Favorite restaurant? Taco Temple, here in Morro Bay. I do believe I've mentioned their desserts many a time. This is a local hangout, in a tiny little building in the corner of a grocery store parking lot. I love, love, love it.

Stupid pet tricks? I don't do pets, for the same reason I don't do kids. And I don't think I've ever seen a stupid pet trick. Stupid pets, though...that's a whole 'nother story.

Most memorable concert you ever attended? Red Hot Chili Peppers at the Santa Barbara Bowl, which is a beautiful place. Everyone should see a concert there. Although Sting at the Mid-State Fair was memorable, too, because he alienated the crowd when he sang Home on the Range.



Sunday, July 27, 2008

Since my last visit to Sunriver, the house we stay in has sprung for wireless internet. Life is good.

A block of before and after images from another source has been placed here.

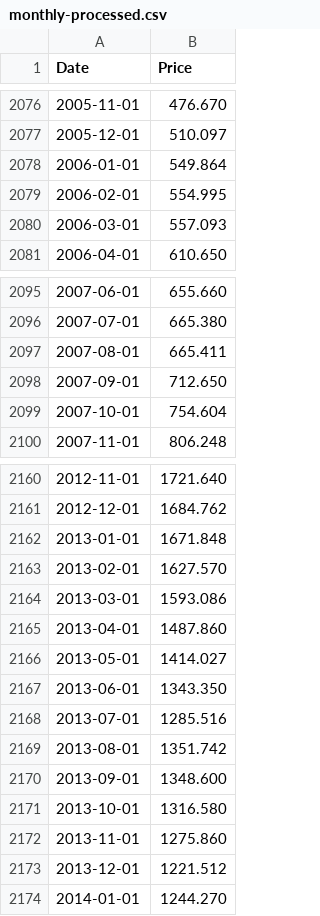
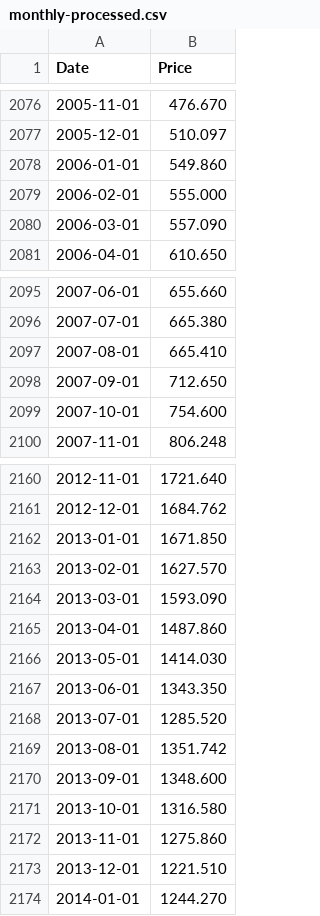
Before and after one commit to Hancullen/gold-prices, a CSV file: data/monthly-processed.csv, drawn as a sheet; only a part is shown, gaps mark what is left out; the diff covers the shown part only.

```diff
--- a/data/monthly-processed.csv
+++ b/data/monthly-processed.csv
@@ -2077,5 +2077,5 @@ Date,Price
 2005-12-01,510.097
-2006-01-01,549.864
-2006-02-01,554.995
-2006-03-01,557.093
+2006-01-01,549.860
+2006-02-01,555.000
+2006-03-01,557.090
 2006-04-01,610.650
@@ -2096,5 +2096,5 @@ Date,Price
 2007-07-01,665.380
-2007-08-01,665.411
+2007-08-01,665.410
 2007-09-01,712.650
-2007-10-01,754.604
+2007-10-01,754.600
 2007-11-01,806.248
@@ -2161,9 +2161,9 @@ Date,Price
 2012-12-01,1684.762
-2013-01-01,1671.848
+2013-01-01,1671.850
 2013-02-01,1627.570
-2013-03-01,1593.086
+2013-03-01,1593.090
 2013-04-01,1487.860
-2013-05-01,1414.027
+2013-05-01,1414.030
 2013-06-01,1343.350
-2013-07-01,1285.516
+2013-07-01,1285.520
 2013-08-01,1351.742
@@ -2172,3 +2172,3 @@ Date,Price
 2013-11-01,1275.860
-2013-12-01,1221.512
+2013-12-01,1221.510
 2014-01-01,1244.270
```
Also changed, not shown: 4 edited cells elsewhere in this file, data/monthly.csv.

Here's what I've been up to...

Last night we stayed in Corning, which is known as the Olive Town, and claims the Olive Pit as a major attraction. Although the Holiday Inn Express we stayed in was nice, the town is pretty much just a pit. There were three truck stops, and I think that's all that's keeping that town alive.

Since we couldn't get into the Sunriver rentals until 4pm today, we took our time on the drive. We stopped in Redding at the Barnes and Noble so Hamburger could buy a few magazines, and at Jamba Juice for a smoothie. Then it was Klamath Falls and Taco Time (hey, it was either that or Burger King). Then, the highlight of the trip so far...Dairy Queen in La Pine. Good times, huh?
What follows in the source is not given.